I can’t remember the last time I’ve had so many calls from friends and other lawyers who don’t practice criminal defense asking, “Did Paris Hilton get a good deal?” Well, quite frankly it’s a standard offer the District Attorney makes in these types of cases where the weight of the drugs is for personal use. Even a public defender with a client who has a minimal history like Ms. Hilton would have been given the same offer by the District Attorney. She pleaded guilty to misdemeanor Possession of Dangerous Drugs Not To Be Introduced Into Interstate Commerce. That’s a misdemeanor drug conviction that is now on her record. And that conviction did not go unnoticed by Japanese officials who denied her admission into Japan. Japanese law generally prohibits people from entering their country who have been convicted of drug crimes. That’s the thing about pleading guilty to some misdemeanors.
They can come back to haunt you.

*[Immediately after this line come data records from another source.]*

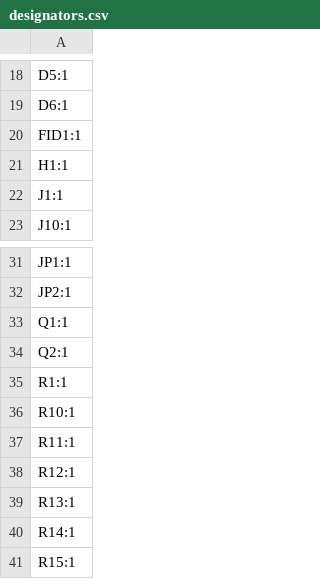
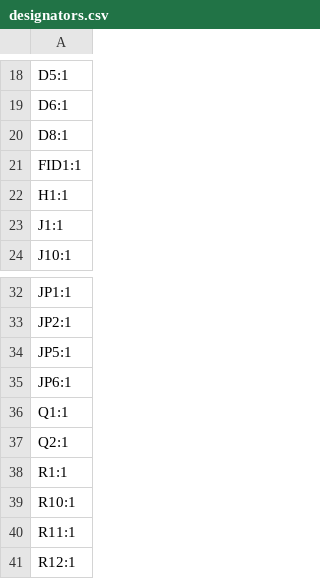
Before and after one commit to semi-sensible-synth/triggerspace, a CSV file: production/back_pcb/designators.csv, drawn as a sheet; only a part is shown, gaps mark what is left out; the shorter side is filled out with more unchanged rows; the diff names each change by its address in the sheet, - before the commit and + after, or states it on an @@ line.

Commit message:
Regenerate fab outputs, schematic PDF and iBOM
Gerbers, drill, positions, IPC-D-356, designators and per-board BOMs for the
back and jack PCBs, after the LPZW MIDI IN, D8 zener and +5V supply changes.

```diff
--- a/production/back_pcb/designators.csv
+++ b/production/back_pcb/designators.csv
+row 20: D8:1
+row 34: JP5:1
+row 35: JP6:1
```
Also changed, not shown: production/back_pcb/bom.csv, production/back_pcb/positions.csv, 9 other files.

Fortunately, every client I have ever represented for the same crime Paris Hilton was charged with has received a dismissal at the end of completing their requirements. This is not a guarantee of success and every case is different. I’m proud of the great results I’ve received for my clients – many of whom are doctors, lawyers, celebrities, CEOs, athletes, and people who hold professional licenses who would otherwise lose them if they were convicted of even a misdemeanor drug charge. Fortunately, for Ms. Hilton, she really doesn’t have to worry about having a misdemeanor drug conviction on her record since she’s worth several hundred million dollars and probably won’t be turned down if she wants to do another reality television show because of this conviction. But for the rest of America, a conviction like this tells your employer or future employer that you are a convicted drug user. Even if you were innocent but pleaded guilty, employers and future employers will speculate if you have a drug problem and may decide to pick someone who doesn’t have a criminal record.